Brief: Copy out each line of the data that holds the word "points".

(Edit difference data)
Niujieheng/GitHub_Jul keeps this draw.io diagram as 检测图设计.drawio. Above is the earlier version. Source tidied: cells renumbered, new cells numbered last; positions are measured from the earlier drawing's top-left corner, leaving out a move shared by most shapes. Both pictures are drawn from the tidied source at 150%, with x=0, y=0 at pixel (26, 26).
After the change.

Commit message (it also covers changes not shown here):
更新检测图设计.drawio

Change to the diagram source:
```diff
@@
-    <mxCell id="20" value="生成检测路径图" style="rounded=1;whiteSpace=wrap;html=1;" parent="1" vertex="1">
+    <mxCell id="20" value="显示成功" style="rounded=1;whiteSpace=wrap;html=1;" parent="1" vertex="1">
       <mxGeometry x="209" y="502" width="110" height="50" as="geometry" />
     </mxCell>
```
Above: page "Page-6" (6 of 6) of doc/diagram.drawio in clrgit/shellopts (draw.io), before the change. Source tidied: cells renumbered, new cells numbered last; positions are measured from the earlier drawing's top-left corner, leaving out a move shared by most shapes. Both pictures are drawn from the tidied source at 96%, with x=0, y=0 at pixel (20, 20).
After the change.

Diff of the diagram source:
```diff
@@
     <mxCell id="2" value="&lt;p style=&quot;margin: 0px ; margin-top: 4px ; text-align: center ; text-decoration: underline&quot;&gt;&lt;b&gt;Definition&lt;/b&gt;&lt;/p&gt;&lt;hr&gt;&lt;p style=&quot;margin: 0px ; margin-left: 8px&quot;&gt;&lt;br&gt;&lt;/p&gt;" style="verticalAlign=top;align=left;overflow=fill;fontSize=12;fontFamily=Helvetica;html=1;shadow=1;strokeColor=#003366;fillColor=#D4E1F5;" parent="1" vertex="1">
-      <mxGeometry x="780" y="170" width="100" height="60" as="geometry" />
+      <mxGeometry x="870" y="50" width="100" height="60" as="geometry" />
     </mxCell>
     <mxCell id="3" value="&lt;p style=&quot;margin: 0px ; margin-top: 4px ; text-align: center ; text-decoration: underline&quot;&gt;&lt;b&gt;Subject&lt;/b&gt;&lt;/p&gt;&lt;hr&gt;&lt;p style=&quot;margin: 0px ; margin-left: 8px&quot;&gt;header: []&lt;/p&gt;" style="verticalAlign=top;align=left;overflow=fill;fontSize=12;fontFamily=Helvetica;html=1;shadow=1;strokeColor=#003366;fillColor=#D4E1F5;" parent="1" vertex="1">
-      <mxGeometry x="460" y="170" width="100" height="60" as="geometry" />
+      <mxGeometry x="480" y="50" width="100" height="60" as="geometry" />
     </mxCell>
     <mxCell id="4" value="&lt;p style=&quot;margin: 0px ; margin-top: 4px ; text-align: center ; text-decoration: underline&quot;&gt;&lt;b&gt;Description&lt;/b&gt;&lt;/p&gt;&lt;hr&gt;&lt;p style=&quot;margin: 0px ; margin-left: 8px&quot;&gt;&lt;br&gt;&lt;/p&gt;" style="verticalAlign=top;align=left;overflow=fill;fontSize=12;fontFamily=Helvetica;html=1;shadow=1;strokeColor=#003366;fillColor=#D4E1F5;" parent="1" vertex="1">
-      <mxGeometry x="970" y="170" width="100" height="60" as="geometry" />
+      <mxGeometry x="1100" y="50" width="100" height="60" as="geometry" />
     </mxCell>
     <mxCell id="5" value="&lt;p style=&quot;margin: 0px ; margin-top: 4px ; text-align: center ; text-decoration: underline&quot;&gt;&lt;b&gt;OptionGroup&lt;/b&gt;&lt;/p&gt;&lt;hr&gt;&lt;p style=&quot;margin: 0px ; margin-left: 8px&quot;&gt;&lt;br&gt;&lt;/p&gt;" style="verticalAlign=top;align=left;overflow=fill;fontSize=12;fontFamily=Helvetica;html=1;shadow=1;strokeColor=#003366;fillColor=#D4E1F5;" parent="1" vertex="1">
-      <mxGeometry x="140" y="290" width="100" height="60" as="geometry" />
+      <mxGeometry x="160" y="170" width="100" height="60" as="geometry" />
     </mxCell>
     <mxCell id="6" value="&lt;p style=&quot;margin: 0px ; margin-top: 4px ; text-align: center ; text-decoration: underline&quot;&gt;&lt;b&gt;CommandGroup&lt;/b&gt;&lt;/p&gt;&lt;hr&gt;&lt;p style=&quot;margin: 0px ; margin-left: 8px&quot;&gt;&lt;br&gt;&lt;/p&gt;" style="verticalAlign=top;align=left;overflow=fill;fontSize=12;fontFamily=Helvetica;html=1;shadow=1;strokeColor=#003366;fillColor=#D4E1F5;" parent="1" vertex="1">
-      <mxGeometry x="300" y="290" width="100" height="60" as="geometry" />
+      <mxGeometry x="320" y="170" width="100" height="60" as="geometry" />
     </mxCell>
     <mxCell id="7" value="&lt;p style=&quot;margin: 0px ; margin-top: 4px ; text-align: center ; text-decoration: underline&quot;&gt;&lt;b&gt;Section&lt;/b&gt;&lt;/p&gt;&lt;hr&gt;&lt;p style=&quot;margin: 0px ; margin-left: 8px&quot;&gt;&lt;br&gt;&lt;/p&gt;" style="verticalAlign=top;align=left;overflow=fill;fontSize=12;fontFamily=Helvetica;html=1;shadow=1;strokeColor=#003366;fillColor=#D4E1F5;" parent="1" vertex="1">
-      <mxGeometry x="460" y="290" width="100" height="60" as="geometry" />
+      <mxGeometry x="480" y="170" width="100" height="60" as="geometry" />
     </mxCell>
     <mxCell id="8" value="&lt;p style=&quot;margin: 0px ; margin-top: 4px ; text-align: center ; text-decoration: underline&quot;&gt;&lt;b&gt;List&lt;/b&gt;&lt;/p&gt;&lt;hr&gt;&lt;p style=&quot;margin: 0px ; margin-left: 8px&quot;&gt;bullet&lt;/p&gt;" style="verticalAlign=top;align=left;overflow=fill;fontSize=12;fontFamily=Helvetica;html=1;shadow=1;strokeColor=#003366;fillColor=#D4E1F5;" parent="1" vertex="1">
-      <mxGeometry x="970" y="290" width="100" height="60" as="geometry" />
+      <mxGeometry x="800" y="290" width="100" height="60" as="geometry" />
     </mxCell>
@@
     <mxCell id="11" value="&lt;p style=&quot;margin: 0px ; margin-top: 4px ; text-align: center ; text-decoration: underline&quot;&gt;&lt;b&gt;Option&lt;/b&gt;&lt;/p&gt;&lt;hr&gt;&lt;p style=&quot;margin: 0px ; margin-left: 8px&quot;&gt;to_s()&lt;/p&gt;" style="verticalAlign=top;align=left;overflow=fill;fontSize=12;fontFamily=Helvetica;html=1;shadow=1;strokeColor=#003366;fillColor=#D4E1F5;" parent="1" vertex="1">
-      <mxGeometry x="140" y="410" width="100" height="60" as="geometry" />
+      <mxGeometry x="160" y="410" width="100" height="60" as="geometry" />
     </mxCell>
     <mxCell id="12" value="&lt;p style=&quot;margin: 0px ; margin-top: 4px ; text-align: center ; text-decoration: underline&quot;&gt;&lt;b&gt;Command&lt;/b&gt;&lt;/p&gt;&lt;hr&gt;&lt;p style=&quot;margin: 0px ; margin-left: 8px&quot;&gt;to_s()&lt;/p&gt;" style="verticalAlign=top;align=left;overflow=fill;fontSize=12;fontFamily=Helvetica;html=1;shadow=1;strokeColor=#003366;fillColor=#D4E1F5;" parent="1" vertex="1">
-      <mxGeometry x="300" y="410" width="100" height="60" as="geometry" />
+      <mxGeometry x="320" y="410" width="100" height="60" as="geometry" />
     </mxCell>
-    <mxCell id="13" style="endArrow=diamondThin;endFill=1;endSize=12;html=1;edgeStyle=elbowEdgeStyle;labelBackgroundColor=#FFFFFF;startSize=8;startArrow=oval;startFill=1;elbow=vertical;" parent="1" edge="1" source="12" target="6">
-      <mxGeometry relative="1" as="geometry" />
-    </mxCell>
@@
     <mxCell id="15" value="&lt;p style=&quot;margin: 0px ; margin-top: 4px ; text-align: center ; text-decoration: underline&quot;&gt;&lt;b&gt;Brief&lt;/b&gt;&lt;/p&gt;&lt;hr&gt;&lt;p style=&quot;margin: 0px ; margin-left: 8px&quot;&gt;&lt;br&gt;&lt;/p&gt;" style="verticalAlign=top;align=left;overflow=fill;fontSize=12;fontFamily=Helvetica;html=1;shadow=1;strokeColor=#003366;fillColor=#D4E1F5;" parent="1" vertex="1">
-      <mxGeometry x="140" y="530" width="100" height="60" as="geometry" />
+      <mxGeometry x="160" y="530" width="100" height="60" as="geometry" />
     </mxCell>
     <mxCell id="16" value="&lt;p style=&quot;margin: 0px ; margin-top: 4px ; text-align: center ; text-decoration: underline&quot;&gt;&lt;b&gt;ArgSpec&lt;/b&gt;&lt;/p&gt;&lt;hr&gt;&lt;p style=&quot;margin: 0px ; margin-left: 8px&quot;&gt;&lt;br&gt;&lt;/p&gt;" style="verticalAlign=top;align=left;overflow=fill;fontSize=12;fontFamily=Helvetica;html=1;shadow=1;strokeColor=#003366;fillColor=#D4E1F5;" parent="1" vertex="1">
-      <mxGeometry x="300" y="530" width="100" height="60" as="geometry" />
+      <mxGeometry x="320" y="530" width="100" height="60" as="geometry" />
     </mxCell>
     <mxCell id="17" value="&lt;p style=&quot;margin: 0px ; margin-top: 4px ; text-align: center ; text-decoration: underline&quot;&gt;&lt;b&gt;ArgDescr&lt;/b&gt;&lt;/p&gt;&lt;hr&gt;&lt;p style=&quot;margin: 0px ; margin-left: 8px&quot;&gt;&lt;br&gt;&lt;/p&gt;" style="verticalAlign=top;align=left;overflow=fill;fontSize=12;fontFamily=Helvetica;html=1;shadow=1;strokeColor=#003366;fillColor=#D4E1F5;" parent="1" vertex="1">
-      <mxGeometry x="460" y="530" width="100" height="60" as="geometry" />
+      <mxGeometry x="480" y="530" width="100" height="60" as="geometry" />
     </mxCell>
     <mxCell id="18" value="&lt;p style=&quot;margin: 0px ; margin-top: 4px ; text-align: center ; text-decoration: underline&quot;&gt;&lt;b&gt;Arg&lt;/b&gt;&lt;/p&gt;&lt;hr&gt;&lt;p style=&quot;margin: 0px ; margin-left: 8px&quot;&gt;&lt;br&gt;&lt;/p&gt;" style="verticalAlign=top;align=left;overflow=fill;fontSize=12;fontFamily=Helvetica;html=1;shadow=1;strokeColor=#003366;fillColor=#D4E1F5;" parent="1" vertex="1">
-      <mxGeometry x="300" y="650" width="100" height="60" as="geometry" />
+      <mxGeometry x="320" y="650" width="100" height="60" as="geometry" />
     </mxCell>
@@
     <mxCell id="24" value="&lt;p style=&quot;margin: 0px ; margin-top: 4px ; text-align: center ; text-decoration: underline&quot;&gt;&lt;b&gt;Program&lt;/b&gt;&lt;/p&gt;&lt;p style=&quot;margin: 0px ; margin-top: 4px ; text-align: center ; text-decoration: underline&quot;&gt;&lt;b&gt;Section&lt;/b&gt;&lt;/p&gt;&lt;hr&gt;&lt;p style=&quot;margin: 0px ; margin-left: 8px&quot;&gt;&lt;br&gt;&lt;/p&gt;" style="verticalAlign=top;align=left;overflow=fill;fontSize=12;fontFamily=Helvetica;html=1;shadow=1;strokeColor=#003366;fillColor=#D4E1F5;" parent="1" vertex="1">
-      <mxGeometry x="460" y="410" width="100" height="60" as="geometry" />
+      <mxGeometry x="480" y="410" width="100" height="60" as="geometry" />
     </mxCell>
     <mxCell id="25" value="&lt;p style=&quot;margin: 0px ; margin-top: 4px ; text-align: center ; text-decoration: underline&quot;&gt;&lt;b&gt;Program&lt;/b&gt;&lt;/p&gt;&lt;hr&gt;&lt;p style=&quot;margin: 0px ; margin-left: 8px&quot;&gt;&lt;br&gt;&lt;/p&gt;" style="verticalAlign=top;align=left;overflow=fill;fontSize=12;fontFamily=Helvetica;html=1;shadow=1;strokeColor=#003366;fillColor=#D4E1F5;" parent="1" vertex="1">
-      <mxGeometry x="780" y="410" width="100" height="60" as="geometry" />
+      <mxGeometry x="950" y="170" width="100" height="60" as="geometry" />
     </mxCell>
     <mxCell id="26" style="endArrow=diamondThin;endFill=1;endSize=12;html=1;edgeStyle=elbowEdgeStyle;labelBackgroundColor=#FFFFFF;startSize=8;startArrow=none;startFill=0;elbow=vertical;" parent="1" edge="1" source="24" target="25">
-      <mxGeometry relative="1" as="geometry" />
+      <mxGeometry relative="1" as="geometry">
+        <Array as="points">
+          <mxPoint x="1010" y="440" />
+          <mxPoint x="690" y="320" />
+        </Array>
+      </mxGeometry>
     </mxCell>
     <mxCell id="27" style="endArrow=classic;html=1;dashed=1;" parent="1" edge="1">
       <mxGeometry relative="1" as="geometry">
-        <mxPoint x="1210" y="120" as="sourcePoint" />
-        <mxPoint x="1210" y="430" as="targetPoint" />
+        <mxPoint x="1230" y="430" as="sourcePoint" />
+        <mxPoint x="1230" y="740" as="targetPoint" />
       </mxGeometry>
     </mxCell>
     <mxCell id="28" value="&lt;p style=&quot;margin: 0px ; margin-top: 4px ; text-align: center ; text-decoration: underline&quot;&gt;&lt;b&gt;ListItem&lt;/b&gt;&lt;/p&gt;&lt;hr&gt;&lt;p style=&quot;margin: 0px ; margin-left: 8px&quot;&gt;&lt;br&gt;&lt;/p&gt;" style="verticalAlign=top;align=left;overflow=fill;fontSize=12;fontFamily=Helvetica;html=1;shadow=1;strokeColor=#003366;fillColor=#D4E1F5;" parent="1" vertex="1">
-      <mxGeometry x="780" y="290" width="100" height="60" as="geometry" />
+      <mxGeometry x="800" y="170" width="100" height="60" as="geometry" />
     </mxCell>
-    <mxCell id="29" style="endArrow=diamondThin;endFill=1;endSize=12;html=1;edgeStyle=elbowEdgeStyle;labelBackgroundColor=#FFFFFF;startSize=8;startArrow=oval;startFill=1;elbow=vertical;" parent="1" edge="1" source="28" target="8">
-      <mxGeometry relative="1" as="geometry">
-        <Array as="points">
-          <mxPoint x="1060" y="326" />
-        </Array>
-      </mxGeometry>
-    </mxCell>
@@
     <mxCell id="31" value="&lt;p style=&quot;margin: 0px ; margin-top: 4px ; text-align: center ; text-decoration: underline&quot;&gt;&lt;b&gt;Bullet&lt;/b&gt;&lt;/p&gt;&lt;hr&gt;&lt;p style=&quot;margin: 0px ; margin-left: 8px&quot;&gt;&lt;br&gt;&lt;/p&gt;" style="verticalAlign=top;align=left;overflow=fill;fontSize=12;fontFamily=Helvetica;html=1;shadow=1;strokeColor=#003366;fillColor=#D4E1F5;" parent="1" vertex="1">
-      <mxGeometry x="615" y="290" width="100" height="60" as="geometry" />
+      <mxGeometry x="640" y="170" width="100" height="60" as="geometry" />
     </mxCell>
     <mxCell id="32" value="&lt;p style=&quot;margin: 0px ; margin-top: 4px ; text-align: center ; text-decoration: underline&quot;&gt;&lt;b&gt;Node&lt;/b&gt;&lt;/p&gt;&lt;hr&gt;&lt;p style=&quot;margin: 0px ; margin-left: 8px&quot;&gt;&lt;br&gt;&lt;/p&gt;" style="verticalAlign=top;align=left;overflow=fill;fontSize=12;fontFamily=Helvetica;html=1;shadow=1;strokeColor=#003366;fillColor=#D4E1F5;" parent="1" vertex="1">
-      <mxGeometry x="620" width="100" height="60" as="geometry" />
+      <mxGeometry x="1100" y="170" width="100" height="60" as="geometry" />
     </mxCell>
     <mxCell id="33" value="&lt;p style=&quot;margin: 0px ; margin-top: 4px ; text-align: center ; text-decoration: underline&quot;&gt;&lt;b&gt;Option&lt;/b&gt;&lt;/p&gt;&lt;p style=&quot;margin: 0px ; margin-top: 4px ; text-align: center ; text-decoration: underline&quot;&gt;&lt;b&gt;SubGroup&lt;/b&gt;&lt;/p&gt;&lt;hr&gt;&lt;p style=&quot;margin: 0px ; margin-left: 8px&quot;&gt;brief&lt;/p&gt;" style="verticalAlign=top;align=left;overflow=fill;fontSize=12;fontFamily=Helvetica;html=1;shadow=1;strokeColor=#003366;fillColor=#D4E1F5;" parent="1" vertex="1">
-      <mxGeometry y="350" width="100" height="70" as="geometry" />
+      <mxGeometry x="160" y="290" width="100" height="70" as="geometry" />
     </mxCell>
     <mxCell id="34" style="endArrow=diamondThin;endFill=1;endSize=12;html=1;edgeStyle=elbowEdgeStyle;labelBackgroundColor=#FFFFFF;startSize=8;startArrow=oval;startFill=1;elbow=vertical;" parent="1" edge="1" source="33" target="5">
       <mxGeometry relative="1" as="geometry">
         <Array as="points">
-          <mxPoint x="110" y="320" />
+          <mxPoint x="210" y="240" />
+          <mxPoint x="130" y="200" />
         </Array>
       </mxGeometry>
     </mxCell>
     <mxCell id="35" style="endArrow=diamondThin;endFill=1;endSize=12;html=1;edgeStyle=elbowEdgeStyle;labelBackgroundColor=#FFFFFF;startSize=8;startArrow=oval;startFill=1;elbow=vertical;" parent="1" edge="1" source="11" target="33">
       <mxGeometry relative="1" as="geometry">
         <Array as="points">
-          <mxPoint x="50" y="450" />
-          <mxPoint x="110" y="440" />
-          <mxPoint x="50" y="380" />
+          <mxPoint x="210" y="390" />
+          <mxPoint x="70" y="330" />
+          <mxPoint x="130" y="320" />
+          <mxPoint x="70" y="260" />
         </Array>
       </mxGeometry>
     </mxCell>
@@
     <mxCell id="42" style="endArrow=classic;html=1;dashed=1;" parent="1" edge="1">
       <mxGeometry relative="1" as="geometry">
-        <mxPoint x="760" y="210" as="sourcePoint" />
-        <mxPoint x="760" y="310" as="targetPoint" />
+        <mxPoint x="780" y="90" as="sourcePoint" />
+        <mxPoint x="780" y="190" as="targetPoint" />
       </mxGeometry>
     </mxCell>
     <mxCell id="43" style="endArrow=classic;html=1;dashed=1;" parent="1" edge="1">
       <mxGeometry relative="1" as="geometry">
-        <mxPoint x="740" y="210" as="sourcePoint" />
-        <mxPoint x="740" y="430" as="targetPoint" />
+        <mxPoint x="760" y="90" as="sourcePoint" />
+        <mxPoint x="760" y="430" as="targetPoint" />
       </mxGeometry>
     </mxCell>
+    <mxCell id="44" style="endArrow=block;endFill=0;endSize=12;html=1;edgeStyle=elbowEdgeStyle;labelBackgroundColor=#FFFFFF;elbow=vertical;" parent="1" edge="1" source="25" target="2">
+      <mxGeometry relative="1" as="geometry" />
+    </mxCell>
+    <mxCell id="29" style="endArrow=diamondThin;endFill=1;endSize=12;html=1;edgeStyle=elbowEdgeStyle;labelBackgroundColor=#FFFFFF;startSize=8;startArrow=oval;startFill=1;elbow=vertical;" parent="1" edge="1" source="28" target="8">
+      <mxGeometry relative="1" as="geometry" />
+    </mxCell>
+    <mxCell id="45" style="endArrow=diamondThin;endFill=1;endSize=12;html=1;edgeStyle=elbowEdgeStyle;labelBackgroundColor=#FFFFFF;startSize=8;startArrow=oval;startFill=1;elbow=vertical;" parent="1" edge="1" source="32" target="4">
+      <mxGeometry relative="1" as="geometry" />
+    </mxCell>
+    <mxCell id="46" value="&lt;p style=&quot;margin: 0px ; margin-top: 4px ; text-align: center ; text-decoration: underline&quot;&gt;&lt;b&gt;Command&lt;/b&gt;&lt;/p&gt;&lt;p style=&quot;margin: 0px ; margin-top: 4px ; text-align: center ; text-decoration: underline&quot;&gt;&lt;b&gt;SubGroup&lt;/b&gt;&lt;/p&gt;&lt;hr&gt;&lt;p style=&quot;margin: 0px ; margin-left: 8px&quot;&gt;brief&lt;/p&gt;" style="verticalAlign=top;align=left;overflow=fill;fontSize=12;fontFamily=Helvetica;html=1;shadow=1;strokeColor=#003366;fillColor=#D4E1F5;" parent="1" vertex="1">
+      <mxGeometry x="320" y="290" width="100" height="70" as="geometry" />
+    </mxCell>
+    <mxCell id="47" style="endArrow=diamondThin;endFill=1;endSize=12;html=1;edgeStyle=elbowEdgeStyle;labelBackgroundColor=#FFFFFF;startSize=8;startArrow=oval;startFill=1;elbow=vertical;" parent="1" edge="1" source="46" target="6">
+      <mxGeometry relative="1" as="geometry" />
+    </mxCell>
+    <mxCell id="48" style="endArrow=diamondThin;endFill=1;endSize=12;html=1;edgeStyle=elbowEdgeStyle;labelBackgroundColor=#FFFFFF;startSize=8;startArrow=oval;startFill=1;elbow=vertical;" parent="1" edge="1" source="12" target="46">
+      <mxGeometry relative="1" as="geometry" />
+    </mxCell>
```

Exercise result:
+        <Array as="points">
-        <Array as="points">
         <Array as="points">
         <Array as="points">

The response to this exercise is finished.